Environment secretary Michael Gove has pledged to support farmers struggling in the face of drought following the summer heatwave.
Speaking from the National Farming Union's drought summit, which was also attended by other government officials and industry figures, the minister committed to removing bureaucratic hurdles that are harming farmers.
He said: "We will make sure farmers have what they need in order to provide us with high-quality food and ensure their businesses survive", and added that the government would do "whatever it takes" to support food supplies.
His comments come as the summer's heatwave, which followed a long winter, is causing issues for farmers across the country. NFU president Minette Batter said many had not seen such disruptive weather in their lifetimes.
The summit called for an immediate relaxing of rules on water abstraction (taking water from a river, stream or canal or from an underground source) as well as rules that stop the trading of water between farms.
Other goals included supporting the logistics of fodder and straw transportation to affected areas, as well as speeding up the Basic Payment Scheme and Country Stewardship payments currently owed to farmers.
Batters added: "The impacts of the dry and hot weather have been hugely challenging for many farms across the country, with many not seeing such weather in their lifetimes.
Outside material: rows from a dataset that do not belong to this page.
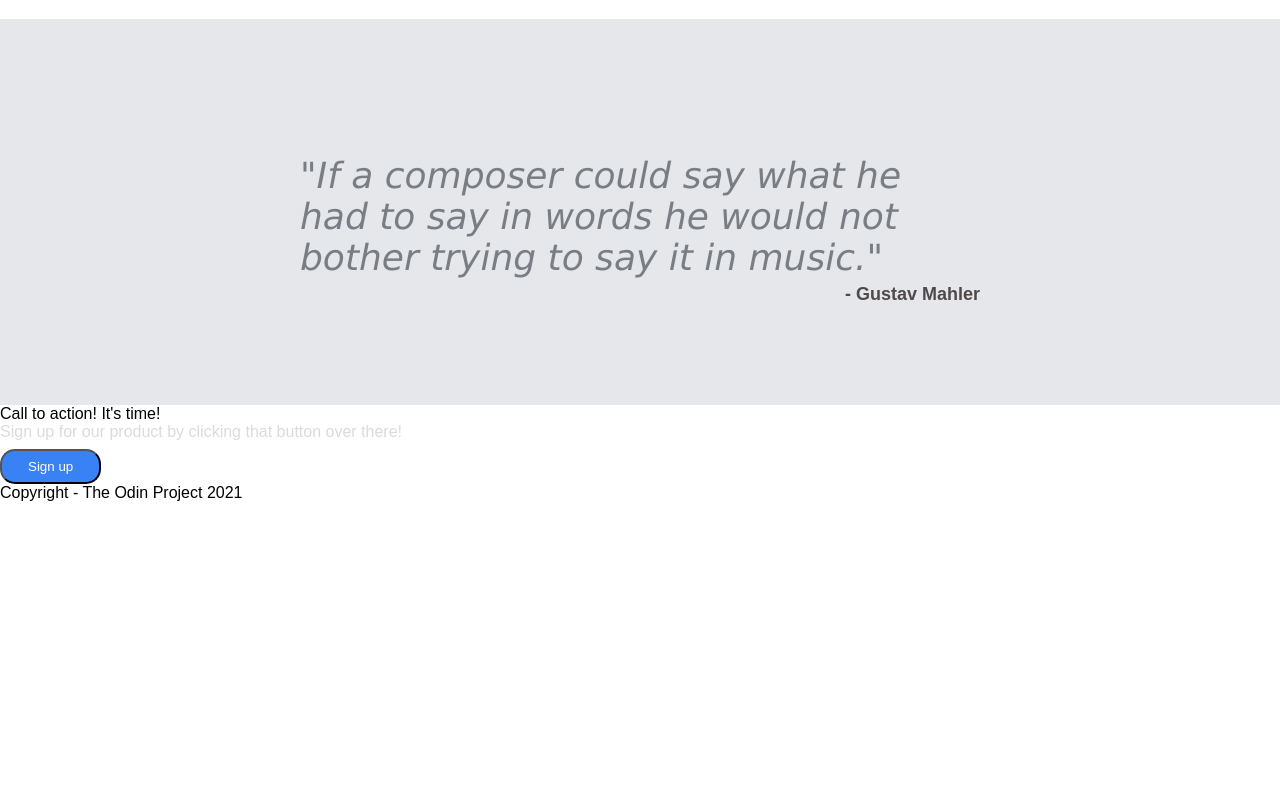
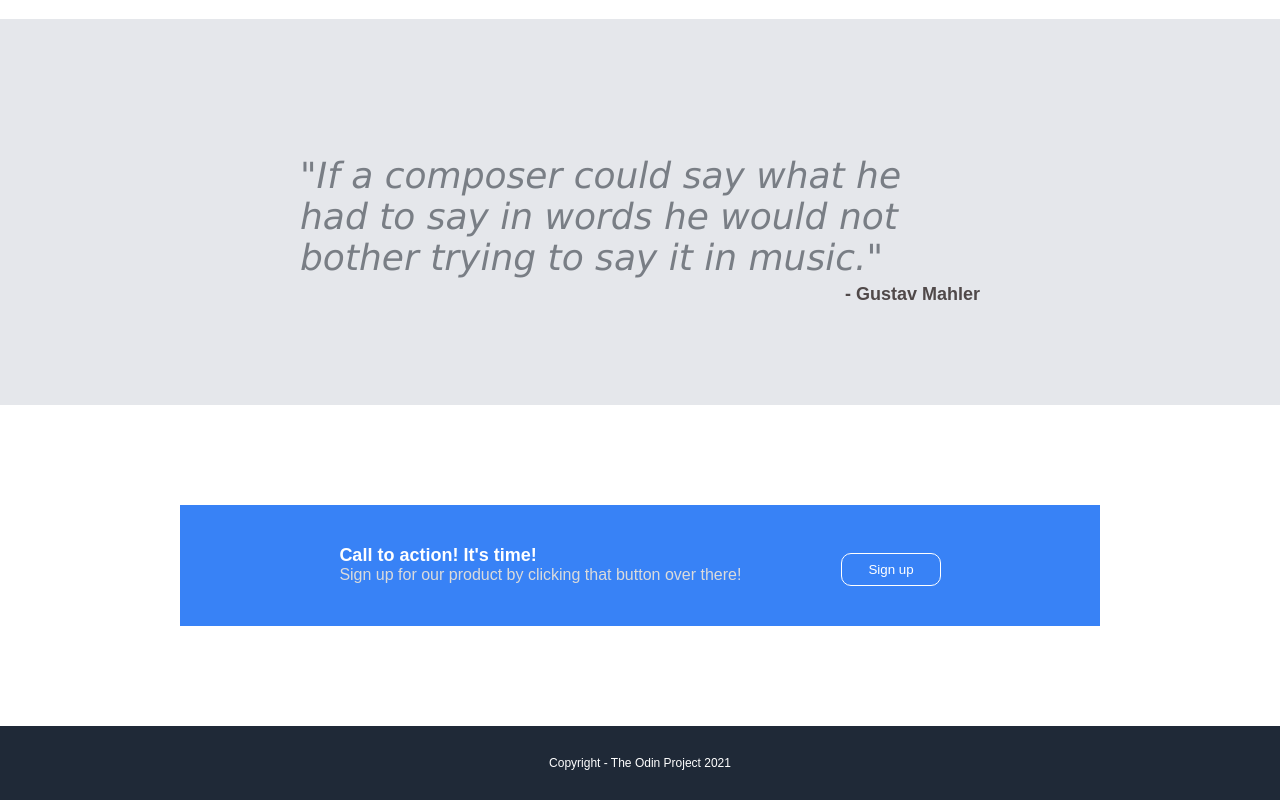
Before and after one commit to Jaddrrz/landing-page, a plain HTML site: page index.html in a window 1280 px wide. Shown: the part 884-1684 px from the top of the page. Before the commit the page ends 1386 px from the top, so only its background shows below. Drawn offline with Linux system fonts and the light colour scheme.

Commit message:
Style footer

```diff
--- a/index.html
+++ b/index.html
@@ -49,9 +49,13 @@
     </div>
 
     <div class="fourth">
-        <div class="title4">Call to action! It's time!</div>
-        <div class="text1">Sign up for our product by clicking that button over there!</div>
-        <button>Sign up</button>
+        <div class="left2">
+            <div class="title4">Call to action! It's time!</div>
+            <div class="text1">Sign up for our product by clicking that button over there!</div>
+        </div>
+        <div class="right">
+            <button class="button1">Sign up</button>
+        </div>
     </div>
 
     <div class="footer">
--- a/style.css
+++ b/style.css
@@ -18,13 +18,14 @@ button,
 .button1 {
     background: #3882F6;
     color: white;
-    border-radius: 15px;
+    border-radius: 10px;
     padding: 8px 26px 8px 26px;
     margin-top: 8px;
 }
 
 .button1 {
     border: white solid;
+    border-width: 1px;
 }
 
 .header {
@@ -154,3 +155,39 @@ p {
     margin-left: auto;
     color: rgb(80, 73, 73);
 }
+
+.fourth {
+    background: #3882F6;
+    color: white;
+    padding: 40px;
+    margin: 100px 180px 100px 180px;
+    display: flex;
+    justify-content: center;
+    gap: 100px;
+}
+
+.left2 {
+    display: flex;
+    justify-content: flex-start;
+    flex-direction: column;
+}
+
+.right2 {
+    display: flex;
+    justify-content: flex-end;
+}
+
+.title4 {
+    font-size: 18px;
+    font-weight: bold;
+
+}
+
+.footer {
+    background-color: #1F2937 ;
+    text-align: center;
+    color: white;
+    padding: 30px;
+    font-size: 12px;
+    font-weight: 100;
+}
```
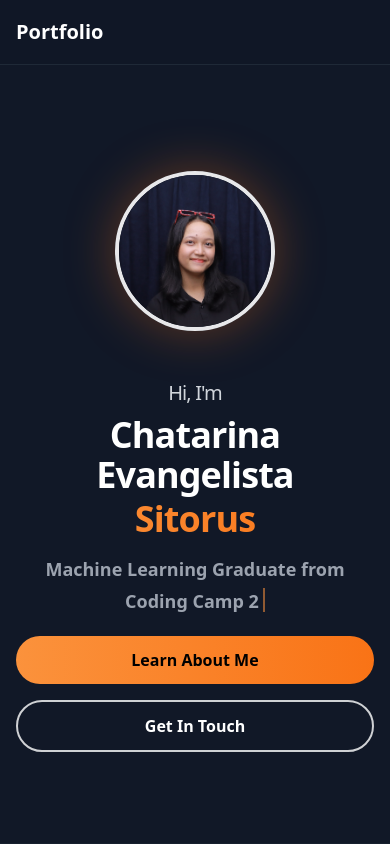
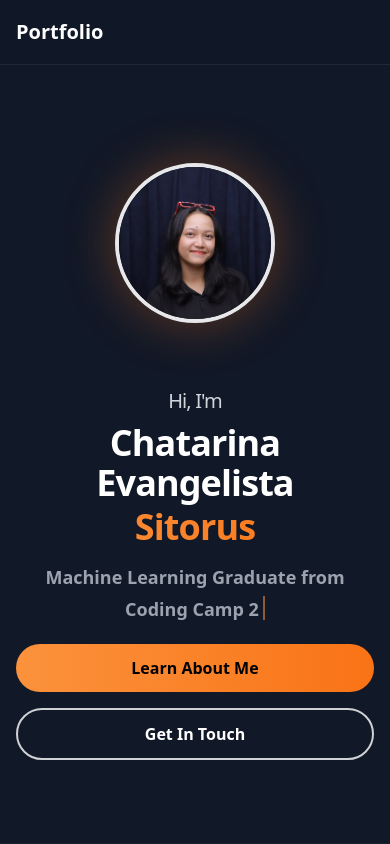
Before and after one commit to Chatarinaeva/portfolio-chatarinaeva, a React (Vite) app: page / in a window 390 px wide. Shown: the top 844 px of the page. Built offline with nearby package versions, Linux system fonts and the light colour scheme.

Commit message:
Add margin-top to text container div

```diff
--- a/src/App.tsx
+++ b/src/App.tsx
@@ -105,7 +105,7 @@ function App() {
             </div>
           </div>
 
-          <div className="text-center md:text-left md:ml-12 flex-1">
+          <div className="text-center md:text-left md:ml-12 flex-1 mt-4 md:mt-0">
             <h1 className="text-4xl sm:text-5xl lg:text-6xl font-bold text-white tracking-tight">
               <span className="block text-xl sm:text-2xl lg:text-3xl font-medium text-gray-300 mb-2">
                 Hi, I'm
```
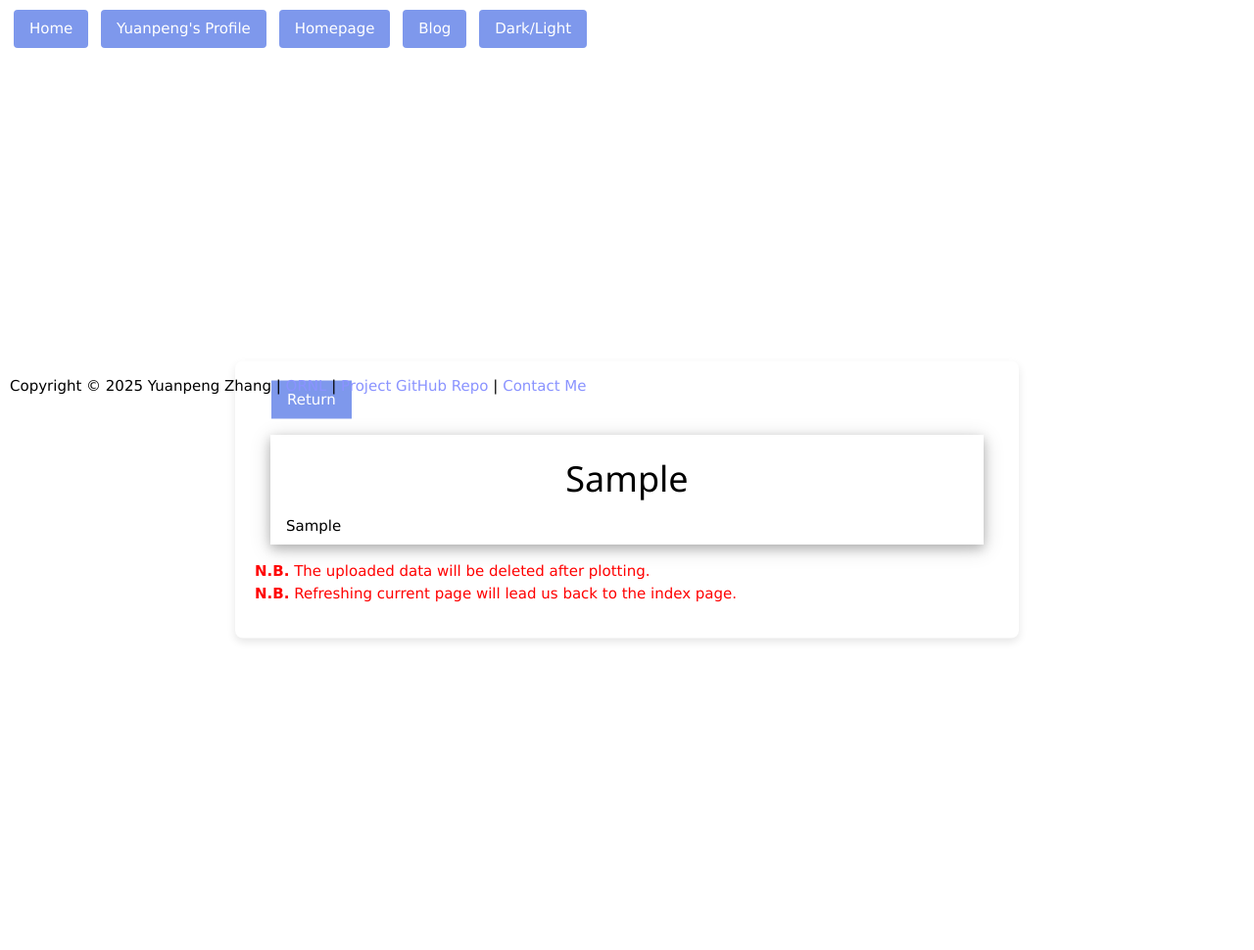
After one commit to Kvieta1990/simple_plotter, a Flask app: template templates/plot_s.html in a window 1280 px wide. The commit adds this page. Shown: the whole page at 98% size. Run offline with Flask 3, Linux system fonts and the light colour scheme; the template is opened without the code that fills it: most values are stand-ins (such as "Sample title", 1, 10 or a date in 2020); some libraries are stand-ins or nearby versions.

Commit message:
finalize

```diff
--- a/app.py
+++ b/app.py
@@ -84,6 +84,12 @@ def index():
 
 @app.route('/plot/<filename>/<filename_i>')
 def plot(filename, filename_i):
+    if 'visited_plot' in session:
+        if request.referrer and 'plot' in request.referrer:
+            session.pop('visited_plot', None)
+            session.modified = True
+            return render_template('index.html', redirected=True)
+
     header_lines = request.args.get('headerlines', default=0, type=int)
     col_plot = request.args.get('col_plot', default=1, type=int)
     smode = request.args.get('single_mode', default=1, type=int)
@@ -234,7 +240,7 @@ def plot(filename, filename_i):
                         "pad": {"t": 30},
                         "len": 0.9,
                         "x": 0.1,
-                        "y": -0.2 - i * .6 - 0.2,
+                        "y": -0.2 - i * .6 - .1,
                         "currentvalue": {"prefix": f"Scale data-{i + 1}: "},
                         "active": init_idx,
                         "steps": [
@@ -253,7 +259,7 @@ def plot(filename, filename_i):
                         "pad": {"t": 70},
                         "len": 0.9,
                         "x": 0.1,
-                        "y": -0.4 - i * .6 - 0.2,
+                        "y": -0.4 - i * .6 - .1,
                         "currentvalue": {"prefix": f"Offset data-{i + 1}: "},
                         "active": o_init_idx,
                         "steps": [
@@ -277,7 +283,7 @@ def plot(filename, filename_i):
                         "pad": {"t": 70},
                         "len": 0.9,
                         "x": 0.1,
-                        "y": -0.6 - i * .6 - 0.2,
+                        "y": -0.6 - i * .6 - .1,
                         "currentvalue": {"prefix": f"X-Offset data-{i + 1}: "},
                         "active": num_values,
                         "steps": [
@@ -310,11 +316,18 @@ def plot(filename, filename_i):
         session['visited_plot'] = True
         session.modified = True
 
-        return render_template(
-            'plot.html',
-            plot_html=plot_html,
-            fn="Plot For Multiple Data Files"
-        )
+        if len(all_ys) == 2:
+            return render_template(
+                'plot_s.html',
+                plot_html=plot_html,
+                fn="Plot For Multiple Data Files"
+            )
+        else:
+            return render_template(
+                'plot.html',
+                plot_html=plot_html,
+                fn="Plot For Multiple Data Files"
+            )
 
 
 if __name__ == '__main__':
--- /dev/null
+++ b/templates/plot_s.html
@@ -0,0 +1,215 @@
+<!DOCTYPE html>
+<html>
+<head>
+    <title>ZYP - Data Plotter</title>
+    <link rel="stylesheet" href="https://www.w3schools.com/w3css/4/w3.css">
+    <link rel="icon" type="image/x-icon" href="{{ url_for('static', filename='favicon.ico') }}">
+    <style>
+    .centered-content {
+        width: 60%;   /* Set the width of the content */
+        min-width: 800px; /* Optional: minimum width */
+        background-color: white; /* Solid background for the content area */
+        padding: 20px;
+        border-radius: 8px;
+        box-shadow: 0 4px 8px rgba(0,0,0,0.1);
+        position: relative; /* Ensures it stays above the stars */
+        z-index: 2;
+				margin-top: 30px; /* Fix the top margin */
+				margin-bottom: 30px; /* Fix the top margin */
+        max-height: calc(120vh - 60px); /* Adjust max-height to fit within the viewport */
+        overflow-y: auto;
+    }
+    body {
+        background-color: black;
+        overflow: hidden;
+        margin-bottom: 10px;
+        height: 120vh;
+        justify-content: center;
+        align-items: center;
+    }
+
+    .star {
+        position: absolute;
+        width: 5px;
+        height: 5px;
+        background: white;
+        border-radius: 50%;
+        box-shadow: 0 0 5px white;
+        animation: shine 1s infinite ease-in-out alternate;
+    }
+    @keyframes shine {
+        from { opacity: 0; }
+        to { opacity: 1; }
+    }
+    .button-container {
+                    position: absolute;
+        top: 10px;
+        left: 10px;
+        z-index: 3; /* Make sure buttons are above all other content */
+    }
+    .w3-button { /* Additional styling for buttons if needed */
+        margin: 0 4px; /* Spacing between buttons */
+        background-color: white; /* White background for each button */
+        color: black; /* Text color */
+    }
+    .footer-container {
+        position: relative;
+				margin-top: 70px;
+        left: 10px;
+        z-index: 3;
+        color: white;
+    }
+    .color-link {
+        color: #8a93ff; /* Text color for normal state */
+        text-decoration: none; /* Optional: removes underline from links */
+    }
+    .color-link:hover {
+        color: #98ffb1; /* Text color when mouse hovers over the link */
+    }
+    </style>
+</head>
+<body>
+
+    <div class="button-container">
+        <a href="/" class="w3-button w3-round">Home</a>
+        <a href="https://www.ornl.gov/staff-profile/yuanpeng-zhang" target="_blank" class="w3-button w3-round">Yuanpeng's Profile</a>
+        <a href="https://me.iris-home.net" target="_blank" class="w3-button w3-round">Homepage</a>
+        <a href="https://iris2020.net" target="_blank" class="w3-button w3-round">Blog</a>
+        <button onclick="toggleBackground()" class="w3-button w3-round">Dark/Light</button>
+    </div>
+
+    <div class="centered-content w3-display-middle" style="width: 60%;">
+        <a href="/" class="w3-button" id="return_button" style="margin-left:17px;background:#7e98ec;color:white">Return</a>
+        <div class="w3-card-4 w3-margin">
+            <div class="w3-container w3-padding">
+                <h1 class="w3-center">{{ fn }}</h1>
+                <div>{{ plot_html|safe }}</div>
+            </div>
+        </div>
+				<p>
+						<a style="color: red"><b>N.B.</b> The uploaded data will be deleted after plotting.</a>
+						<br>
+						<a style="color: red"><b>N.B.</b> Refreshing current page will lead us back to the index page.</a>
+				</p>
+    </div>
+
+    <div class="footer-container">
+        <a id="copyright">Copyright &copy; 2025 Yuanpeng Zhang</a> <a id="sep1">|</a> <a class="color-link" href="https://www.ornl.gov/" target="_blank">ORNL</a> <a id="sep2">|</a> <a class="color-link" href="ht
+tps://github.com/Kvieta1990/simple_plotter" target="_blank">Project GitHub Repo</a> <a id="sep3">|</a> <a class="color-link" href="https://iris2020.net/contact" target="_blank">Contact Me</a>
+    </div>
+
+    <script>
+        function createStars(count) {
+            const sky = document.querySelector('body');
+            for (let i = 0; i < count; i++) {
+                const star = document.createElement('div');
+                star.className = 'star';
+                star.style.top = `${Math.random() * window.innerHeight}px`;
+                star.style.left = `${Math.random() * window.innerWidth}px`;
+                star.style.animationDuration = `${Math.random() * 3 + 1}s`; // Random duration between 1s and 4s
+                star.style.animationDelay = `${Math.random() * 3}s`; // Random delay
+                sky.appendChild(star);
+            }
+        }
+
+        function toggleBackground() {
+            const body = document.querySelector('body');
+            const buttons = document.querySelectorAll('.w3-button');
+            const stars = document.querySelectorAll('.star');
+            const copyright = document.getElementById('copyright');
+            const sep1 = document.getElementById('sep1');
+            const sep2 = document.getElementById('sep2');
+            const sep3 = document.getElementById('sep3');
+
+            // Check current theme
+            let currentTheme = localStorage.getItem('theme') || 'light'; // Default to 'light' if no theme is set
+
+            if (currentTheme === 'light') {
+                // Switch to dark theme
+                body.style.background = 'black';
+                buttons.forEach(button => {
+                    button.style.backgroundColor = 'white';
+                    button.style.color = 'black';
+                    copyright.style.color = 'white';
+                    sep1.style.color = 'white';
+                    sep2.style.color = 'white';
+                    sep3.style.color = 'white';
+                });
+								document.getElementById('return_button').style.backgroundColor = '#7e98ec';
+								document.getElementById('return_button').style.color = 'white';
+                stars.forEach(star => {
+                    star.style.backgroundColor = 'white';
+                });
+                // Update localStorage
+                localStorage.setItem('theme', 'dark');
+            } else {
+                // Switch to light theme
+                body.style.background = 'white';
+                buttons.forEach(button => {
+                    button.style.backgroundColor = '#7e98ec';
+                    button.style.color = 'white';
+                    copyright.style.color = 'black';
+                    sep1.style.color = 'black';
+                    sep2.style.color = 'black';
+                    sep3.style.color = 'black';
+                });
+                stars.forEach(star => {
+                    star.style.backgroundColor = 'white';
+                });
+                // Update localStorage
+                localStorage.setItem('theme', 'light');
+            }
+        }
+
+        function setTheme(theme) {
+            const body = document.querySelector('body');
+            const buttons = document.querySelectorAll('.w3-button');
+            const stars = document.querySelectorAll('.star');
+            const copyright = document.getElementById('copyright');
+            const sep1 = document.getElementById('sep1');
+            const sep2 = document.getElementById('sep2');
+            const sep3 = document.getElementById('sep3');
+
+            if (theme === 'dark') {
+                // Switch to dark theme
+                body.style.background = 'black';
+                buttons.forEach(button => {
+                    button.style.backgroundColor = 'white';
+                    button.style.color = 'black';
+                    copyright.style.color = 'white';
+                    sep1.style.color = 'white';
+                    sep2.style.color = 'white';
+                    sep3.style.color = 'white';
+                });
+								document.getElementById('return_button').style.backgroundColor = '#7e98ec';
+								document.getElementById('return_button').style.color = 'white';
+                stars.forEach(star => {
+                    star.style.backgroundColor = 'white';
+                });
+            } else {
+                body.style.background = 'white';
+                buttons.forEach(button => {
+                    button.style.backgroundColor = '#7e98ec';
+                    button.style.color = 'white';
+                    copyright.style.color = 'black';
+                    sep1.style.color = 'black';
+                    sep2.style.color = 'black';
+                    sep3.style.color = 'black';
+                });
+                stars.forEach(star => {
+                    star.style.backgroundColor = 'white';
+                });
+            }
+        }
+
+        window.onload = () => {
+            createStars(150); // Create 150 stars
+            let currentTheme = localStorage.getItem('theme') || 'light';
+            setTheme(currentTheme);
+        };
+    </script>
+
+		<script defer src="https://umm.iris-home.net/script.js" data-website-id="e327d37b-ab6d-4807-a019-32d2be42c28e"></script>
+
+</body>
+</html>
```
Also changed, not shown: templates/index.html (+7 -0 lines).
Today's summit was a wake-up call to government and policy makers about the importance of British food production and the critical need to manage the volatility that comes with it.
"We were pleased to hear after the meeting, the secretary of state said he would do ‘whatever it takes in order to make sure farmers can continue to run successful businesses and that food supplies can continue to be healthy'.
"As we move towards a new domestic agricultural policy it's vital that market failure and volatility are treated seriously alongside productivity and delivering for the environment in order that the nation continues to have access to British food which is high quality and produced to world-leading standards."
For more on how the heatwave is affecting farms and kitchen gardens, see next week's edition of The Caterer